=== EXCERPTED RECORDS ===
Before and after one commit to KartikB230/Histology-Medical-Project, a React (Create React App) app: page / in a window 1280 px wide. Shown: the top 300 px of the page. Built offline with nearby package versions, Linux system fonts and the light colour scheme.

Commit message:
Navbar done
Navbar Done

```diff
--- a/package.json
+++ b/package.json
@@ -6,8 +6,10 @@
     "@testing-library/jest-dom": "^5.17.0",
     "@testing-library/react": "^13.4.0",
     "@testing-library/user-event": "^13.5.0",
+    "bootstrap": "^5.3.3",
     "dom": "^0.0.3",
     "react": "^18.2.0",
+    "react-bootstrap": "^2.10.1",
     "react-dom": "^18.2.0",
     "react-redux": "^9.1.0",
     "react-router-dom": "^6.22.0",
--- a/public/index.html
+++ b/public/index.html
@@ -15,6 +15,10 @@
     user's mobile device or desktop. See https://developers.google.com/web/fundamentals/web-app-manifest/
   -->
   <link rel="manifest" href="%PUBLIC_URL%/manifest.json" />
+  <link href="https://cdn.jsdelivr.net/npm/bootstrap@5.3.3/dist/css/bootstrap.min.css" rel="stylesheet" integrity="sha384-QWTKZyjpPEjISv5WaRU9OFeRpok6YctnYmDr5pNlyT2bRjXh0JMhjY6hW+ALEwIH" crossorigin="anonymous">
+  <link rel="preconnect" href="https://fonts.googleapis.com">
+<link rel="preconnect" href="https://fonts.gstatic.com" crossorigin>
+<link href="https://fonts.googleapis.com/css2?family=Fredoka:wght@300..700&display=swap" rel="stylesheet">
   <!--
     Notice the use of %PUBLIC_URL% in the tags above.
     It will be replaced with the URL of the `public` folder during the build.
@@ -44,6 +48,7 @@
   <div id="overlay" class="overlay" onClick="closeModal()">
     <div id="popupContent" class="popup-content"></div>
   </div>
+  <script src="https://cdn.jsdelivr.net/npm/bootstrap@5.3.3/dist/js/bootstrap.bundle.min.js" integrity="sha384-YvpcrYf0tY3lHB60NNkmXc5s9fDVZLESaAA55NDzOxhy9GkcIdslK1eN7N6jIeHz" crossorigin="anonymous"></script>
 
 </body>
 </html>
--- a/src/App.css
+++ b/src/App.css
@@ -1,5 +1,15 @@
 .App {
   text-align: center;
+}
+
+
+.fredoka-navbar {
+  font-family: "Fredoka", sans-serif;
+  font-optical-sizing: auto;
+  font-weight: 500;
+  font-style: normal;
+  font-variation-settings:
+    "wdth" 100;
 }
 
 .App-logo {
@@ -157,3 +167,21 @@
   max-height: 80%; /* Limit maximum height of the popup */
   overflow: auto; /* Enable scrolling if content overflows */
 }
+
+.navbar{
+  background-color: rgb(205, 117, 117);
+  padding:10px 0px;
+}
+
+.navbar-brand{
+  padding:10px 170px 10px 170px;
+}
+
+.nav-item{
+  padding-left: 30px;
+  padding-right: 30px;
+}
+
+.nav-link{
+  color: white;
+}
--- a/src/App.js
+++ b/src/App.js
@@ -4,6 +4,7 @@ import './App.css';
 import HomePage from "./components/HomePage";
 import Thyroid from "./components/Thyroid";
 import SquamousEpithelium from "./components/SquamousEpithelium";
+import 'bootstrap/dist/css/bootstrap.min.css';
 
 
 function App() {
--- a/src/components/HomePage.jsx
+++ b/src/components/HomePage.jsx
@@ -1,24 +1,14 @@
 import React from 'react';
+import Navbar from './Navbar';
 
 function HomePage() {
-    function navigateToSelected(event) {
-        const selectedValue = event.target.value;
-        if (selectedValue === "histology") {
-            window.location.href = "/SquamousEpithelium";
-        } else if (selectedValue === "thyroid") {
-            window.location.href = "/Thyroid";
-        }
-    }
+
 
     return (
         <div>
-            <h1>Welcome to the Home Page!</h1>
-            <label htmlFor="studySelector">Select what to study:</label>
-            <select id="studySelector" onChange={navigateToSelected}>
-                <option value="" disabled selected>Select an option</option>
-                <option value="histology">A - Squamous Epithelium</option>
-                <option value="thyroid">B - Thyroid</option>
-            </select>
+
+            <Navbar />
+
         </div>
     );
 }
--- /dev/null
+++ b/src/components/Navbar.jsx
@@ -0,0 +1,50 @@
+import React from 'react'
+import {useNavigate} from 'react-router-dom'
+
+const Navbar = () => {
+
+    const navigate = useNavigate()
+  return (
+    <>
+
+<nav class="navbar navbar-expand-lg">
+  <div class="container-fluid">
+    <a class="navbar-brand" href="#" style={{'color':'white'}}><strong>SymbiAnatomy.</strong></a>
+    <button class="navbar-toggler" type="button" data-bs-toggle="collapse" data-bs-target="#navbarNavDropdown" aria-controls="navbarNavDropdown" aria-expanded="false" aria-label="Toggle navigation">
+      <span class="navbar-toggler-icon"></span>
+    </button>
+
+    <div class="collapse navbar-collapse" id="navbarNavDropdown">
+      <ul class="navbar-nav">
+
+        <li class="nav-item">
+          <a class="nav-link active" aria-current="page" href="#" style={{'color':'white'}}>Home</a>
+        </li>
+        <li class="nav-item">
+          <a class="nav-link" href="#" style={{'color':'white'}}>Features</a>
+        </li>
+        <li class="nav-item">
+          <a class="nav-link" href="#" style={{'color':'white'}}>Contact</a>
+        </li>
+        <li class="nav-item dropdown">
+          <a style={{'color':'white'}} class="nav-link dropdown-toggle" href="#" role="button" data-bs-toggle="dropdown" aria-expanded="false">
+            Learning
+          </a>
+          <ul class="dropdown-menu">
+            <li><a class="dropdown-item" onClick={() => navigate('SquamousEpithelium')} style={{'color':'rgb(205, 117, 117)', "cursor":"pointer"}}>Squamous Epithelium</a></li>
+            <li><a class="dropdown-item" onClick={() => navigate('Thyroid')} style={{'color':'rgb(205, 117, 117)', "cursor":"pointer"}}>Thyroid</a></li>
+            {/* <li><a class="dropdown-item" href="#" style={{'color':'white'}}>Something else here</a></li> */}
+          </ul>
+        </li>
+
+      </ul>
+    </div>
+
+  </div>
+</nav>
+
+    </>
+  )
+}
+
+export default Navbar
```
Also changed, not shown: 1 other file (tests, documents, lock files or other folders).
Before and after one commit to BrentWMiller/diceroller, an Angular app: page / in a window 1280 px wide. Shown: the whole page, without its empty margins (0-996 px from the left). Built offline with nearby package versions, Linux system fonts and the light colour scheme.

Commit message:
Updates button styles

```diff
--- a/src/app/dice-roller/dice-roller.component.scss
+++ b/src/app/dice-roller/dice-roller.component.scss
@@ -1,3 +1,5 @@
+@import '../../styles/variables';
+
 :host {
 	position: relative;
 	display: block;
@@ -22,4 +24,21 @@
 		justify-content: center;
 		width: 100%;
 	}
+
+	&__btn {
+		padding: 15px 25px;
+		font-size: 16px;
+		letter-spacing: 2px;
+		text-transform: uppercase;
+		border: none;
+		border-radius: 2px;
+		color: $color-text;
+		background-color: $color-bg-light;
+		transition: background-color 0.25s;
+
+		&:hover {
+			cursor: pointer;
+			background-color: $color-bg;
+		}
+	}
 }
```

=== WHAT IS EXPECTED ===
From the entries above, return each line with the word "components" in it.

=== SOLUTION FOR THIS TASK ===
 import HomePage from "./components/HomePage";
 import Thyroid from "./components/Thyroid";
 import SquamousEpithelium from "./components/SquamousEpithelium";
--- a/src/components/HomePage.jsx
+++ b/src/components/HomePage.jsx
+++ b/src/components/Navbar.jsx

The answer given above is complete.